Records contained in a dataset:
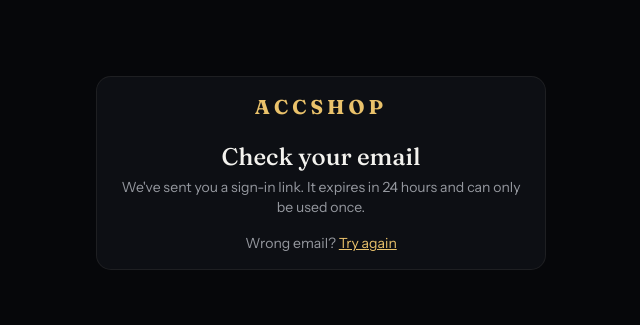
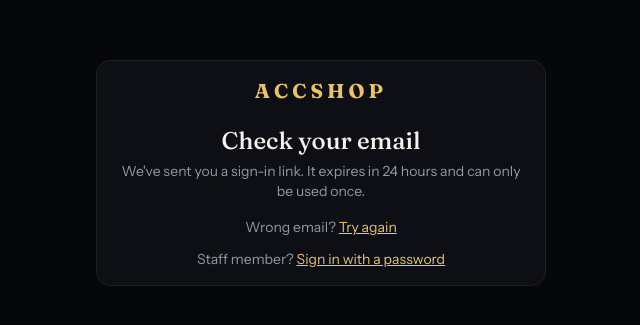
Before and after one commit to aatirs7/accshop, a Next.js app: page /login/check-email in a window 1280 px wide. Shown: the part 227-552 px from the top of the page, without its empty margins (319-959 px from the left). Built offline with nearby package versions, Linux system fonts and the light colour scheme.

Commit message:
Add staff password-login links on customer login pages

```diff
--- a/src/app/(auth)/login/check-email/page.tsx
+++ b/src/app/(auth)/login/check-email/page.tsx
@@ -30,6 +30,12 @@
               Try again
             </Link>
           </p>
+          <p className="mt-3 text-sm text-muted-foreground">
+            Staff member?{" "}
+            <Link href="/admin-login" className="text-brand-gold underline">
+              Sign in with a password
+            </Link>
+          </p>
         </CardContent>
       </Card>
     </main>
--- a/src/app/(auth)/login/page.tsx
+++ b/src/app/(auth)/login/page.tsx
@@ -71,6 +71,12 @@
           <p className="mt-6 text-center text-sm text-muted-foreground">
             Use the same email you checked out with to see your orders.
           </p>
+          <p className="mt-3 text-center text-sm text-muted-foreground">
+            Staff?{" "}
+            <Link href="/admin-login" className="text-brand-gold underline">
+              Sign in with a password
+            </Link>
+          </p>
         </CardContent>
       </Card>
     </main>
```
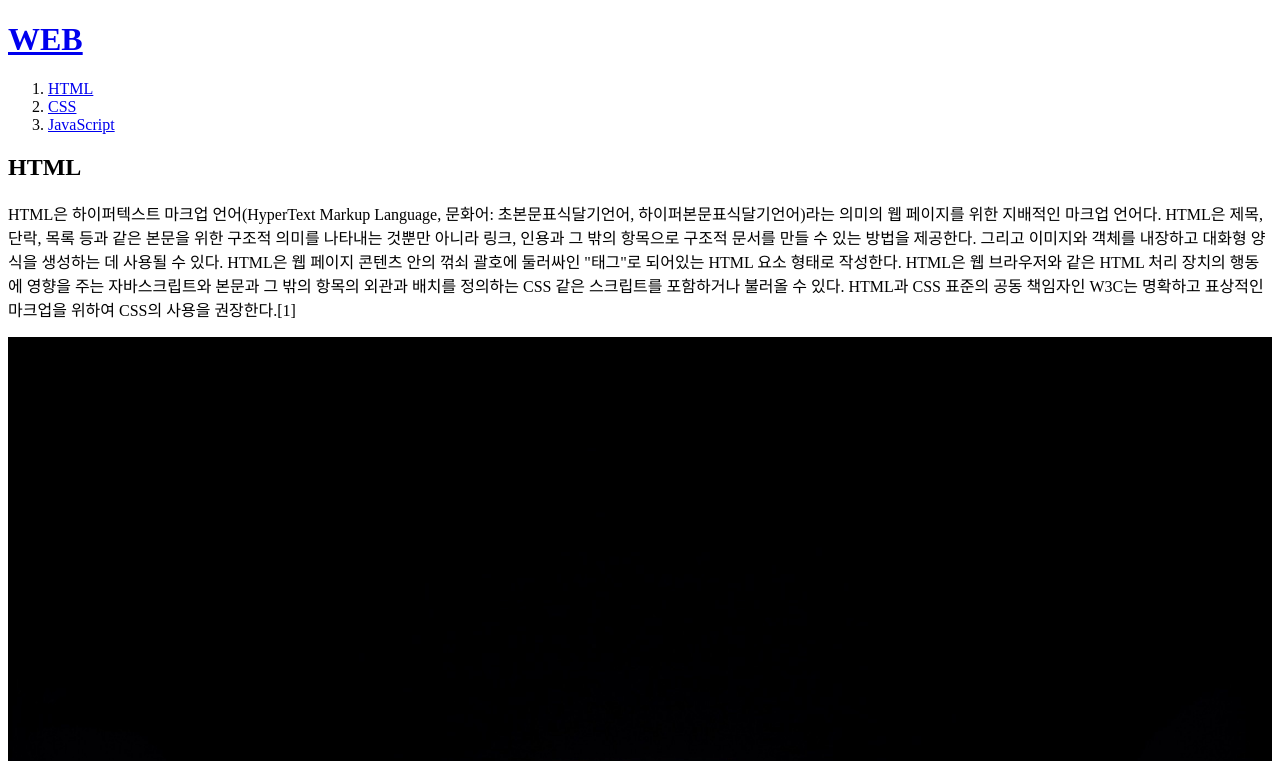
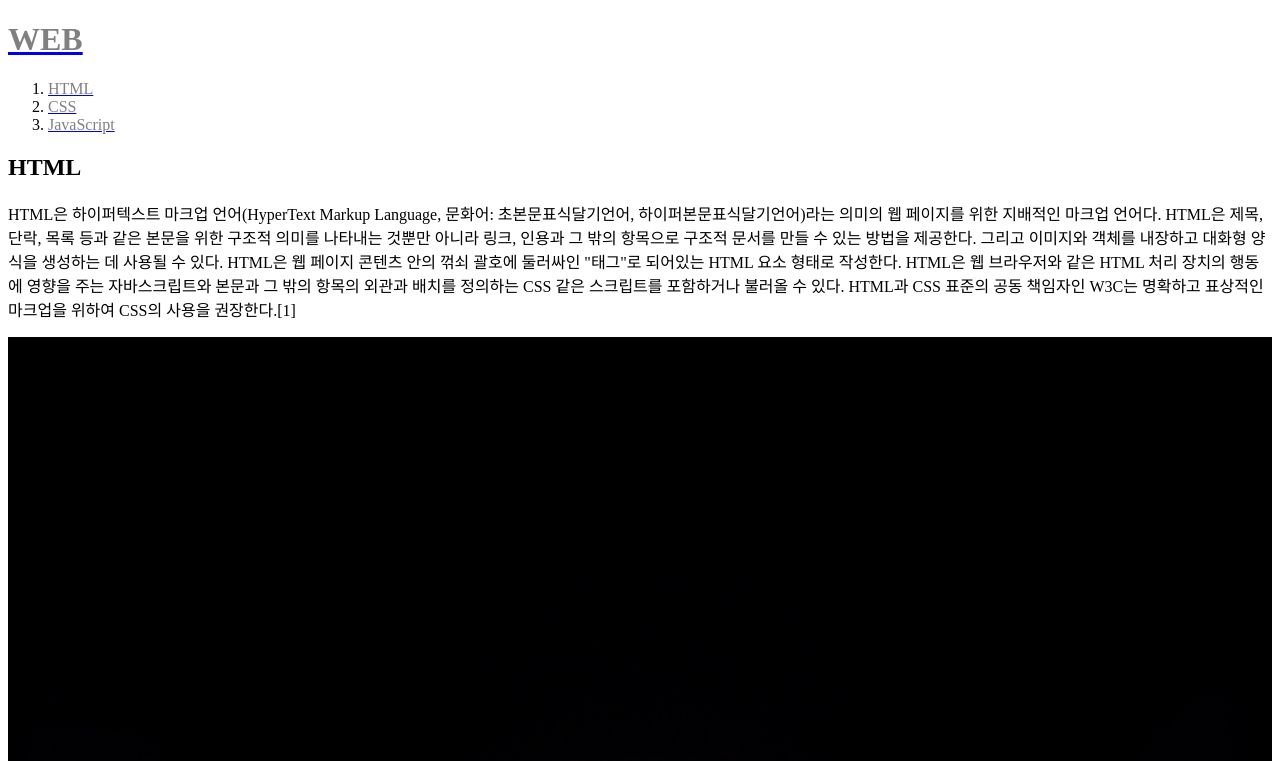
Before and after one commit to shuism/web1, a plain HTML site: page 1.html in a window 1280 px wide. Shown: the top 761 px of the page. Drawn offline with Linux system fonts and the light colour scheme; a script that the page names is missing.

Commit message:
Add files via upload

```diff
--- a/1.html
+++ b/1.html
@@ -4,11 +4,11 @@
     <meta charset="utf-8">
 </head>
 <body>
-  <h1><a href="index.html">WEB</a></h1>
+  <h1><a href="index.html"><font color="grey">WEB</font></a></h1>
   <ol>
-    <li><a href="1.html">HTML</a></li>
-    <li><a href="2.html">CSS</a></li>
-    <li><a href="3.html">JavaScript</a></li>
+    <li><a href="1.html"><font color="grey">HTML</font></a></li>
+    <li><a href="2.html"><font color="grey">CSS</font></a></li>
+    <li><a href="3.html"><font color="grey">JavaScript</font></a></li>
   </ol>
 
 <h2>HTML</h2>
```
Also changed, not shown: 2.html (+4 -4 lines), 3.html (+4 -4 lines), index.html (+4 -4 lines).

__Action item__
Could you copy the lines above exactly and skip the images?

__Task output__
Before and after one commit to aatirs7/accshop, a Next.js app: page /login/check-email in a window 1280 px wide. Shown: the part 227-552 px from the top of the page, without its empty margins (319-959 px from the left). Built offline with nearby package versions, Linux system fonts and the light colour scheme.

Commit message:
Add staff password-login links on customer login pages

```diff
--- a/src/app/(auth)/login/check-email/page.tsx
+++ b/src/app/(auth)/login/check-email/page.tsx
@@ -30,6 +30,12 @@
               Try again
             </Link>
           </p>
+          <p className="mt-3 text-sm text-muted-foreground">
+            Staff member?{" "}
+            <Link href="/admin-login" className="text-brand-gold underline">
+              Sign in with a password
+            </Link>
+          </p>
         </CardContent>
       </Card>
     </main>
--- a/src/app/(auth)/login/page.tsx
+++ b/src/app/(auth)/login/page.tsx
@@ -71,6 +71,12 @@
           <p className="mt-6 text-center text-sm text-muted-foreground">
             Use the same email you checked out with to see your orders.
           </p>
+          <p className="mt-3 text-center text-sm text-muted-foreground">
+            Staff?{" "}
+            <Link href="/admin-login" className="text-brand-gold underline">
+              Sign in with a password
+            </Link>
+          </p>
         </CardContent>
       </Card>
     </main>
```
Before and after one commit to shuism/web1, a plain HTML site: page 1.html in a window 1280 px wide. Shown: the top 761 px of the page. Drawn offline with Linux system fonts and the light colour scheme; a script that the page names is missing.

Commit message:
Add files via upload

```diff
--- a/1.html
+++ b/1.html
@@ -4,11 +4,11 @@
     <meta charset="utf-8">
 </head>
 <body>
-  <h1><a href="index.html">WEB</a></h1>
+  <h1><a href="index.html"><font color="grey">WEB</font></a></h1>
   <ol>
-    <li><a href="1.html">HTML</a></li>
-    <li><a href="2.html">CSS</a></li>
-    <li><a href="3.html">JavaScript</a></li>
+    <li><a href="1.html"><font color="grey">HTML</font></a></li>
+    <li><a href="2.html"><font color="grey">CSS</font></a></li>
+    <li><a href="3.html"><font color="grey">JavaScript</font></a></li>
   </ol>
 
 <h2>HTML</h2>
```
Also changed, not shown: 2.html (+4 -4 lines), 3.html (+4 -4 lines), index.html (+4 -4 lines).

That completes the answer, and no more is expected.